Bisphenol A exposure is not associated with area-level socioeconomic index in Australian children using pooled urine samples

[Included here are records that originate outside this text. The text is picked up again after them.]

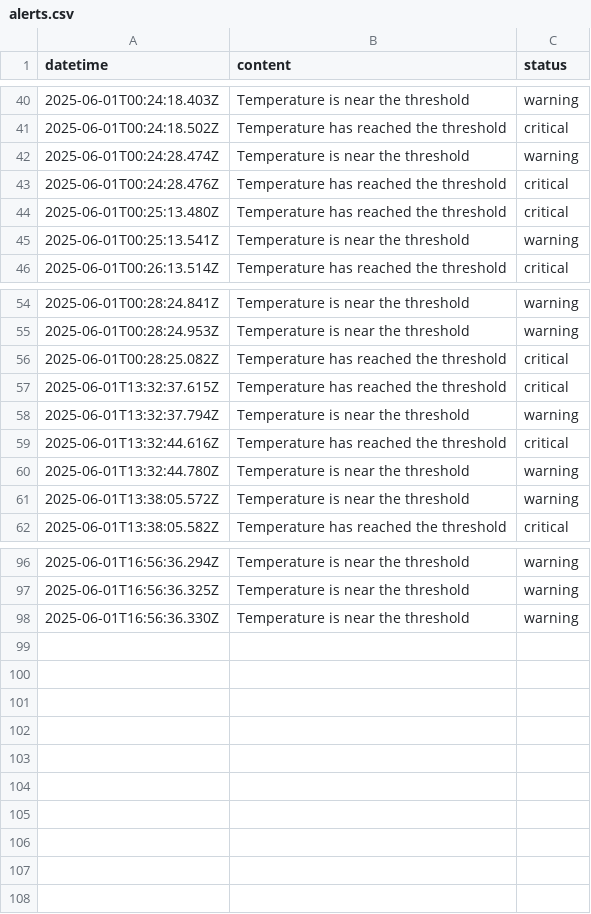
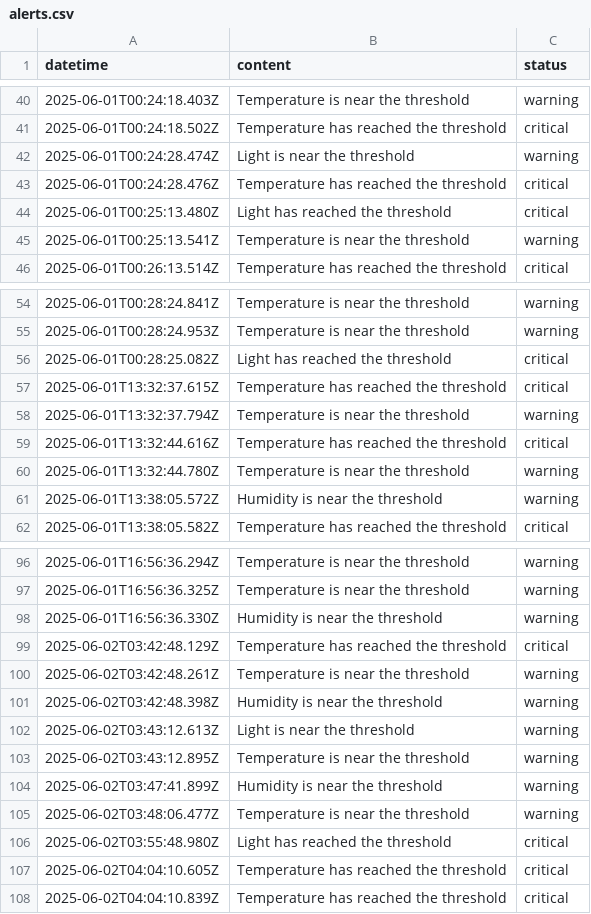
Before and after one commit to PhamHieu93/IOT_Farming, a CSV file: WebApp/server/public/alerts.csv, drawn as a sheet; only a part is shown, gaps mark what is left out; the diff covers the shown part only.

```diff
--- a/WebApp/server/public/alerts.csv
+++ b/WebApp/server/public/alerts.csv
@@ -41,5 +41,5 @@ datetime, content, status
 2025-06-01T00:24:18.502Z,Temperature has reached the threshold,critical
-2025-06-01T00:24:28.474Z,Temperature is near the threshold,warning
+2025-06-01T00:24:28.474Z,Light is near the threshold,warning
 2025-06-01T00:24:28.476Z,Temperature has reached the threshold,critical
-2025-06-01T00:25:13.480Z,Temperature has reached the threshold,critical
+2025-06-01T00:25:13.480Z,Light has reached the threshold,critical
 2025-06-01T00:25:13.541Z,Temperature is near the threshold,warning
@@ -55,3 +55,3 @@ datetime, content, status
 2025-06-01T00:28:24.953Z,Temperature is near the threshold,warning
-2025-06-01T00:28:25.082Z,Temperature has reached the threshold,critical
+2025-06-01T00:28:25.082Z,Light has reached the threshold,critical
 2025-06-01T13:32:37.615Z,Temperature has reached the threshold,critical
@@ -60,3 +60,3 @@ datetime, content, status
 2025-06-01T13:32:44.780Z,Temperature is near the threshold,warning
-2025-06-01T13:38:05.572Z,Temperature is near the threshold,warning
+2025-06-01T13:38:05.572Z,Humidity is near the threshold,warning
 2025-06-01T13:38:05.582Z,Temperature has reached the threshold,critical
@@ -97,2 +97,12 @@ datetime, content, status
 2025-06-01T16:56:36.325Z,Temperature is near the threshold,warning
-2025-06-01T16:56:36.330Z,Temperature is near the threshold,warning
+2025-06-01T16:56:36.330Z,Humidity is near the threshold,warning
+2025-06-02T03:42:48.129Z,Temperature has reached the threshold,critical
+2025-06-02T03:42:48.261Z,Temperature is near the threshold,warning
+2025-06-02T03:42:48.398Z,Humidity is near the threshold,warning
+2025-06-02T03:43:12.613Z,Light is near the threshold,warning
+2025-06-02T03:43:12.895Z,Temperature is near the threshold,warning
+2025-06-02T03:47:41.899Z,Humidity is near the threshold,warning
+2025-06-02T03:48:06.477Z,Temperature is near the threshold,warning
+2025-06-02T03:55:48.980Z,Light has reached the threshold,critical
+2025-06-02T04:04:10.605Z,Temperature has reached the threshold,critical
+2025-06-02T04:04:10.839Z,Temperature has reached the threshold,critical
```
Also changed, not shown: 11 edited cells elsewhere in this file, WebApp/server/public/notifications.csv, 9 other files.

Heffernan, A.L., Sly, P.D., Toms, L.M.L., Hobson, P., & Mueller, J.F. (2014) Bisphenol A exposure is not associated with area-level socioeconomic index in Australian children using pooled urine samples. Environmental Science and Pollution Research, 21(15), pp. 9344-9355.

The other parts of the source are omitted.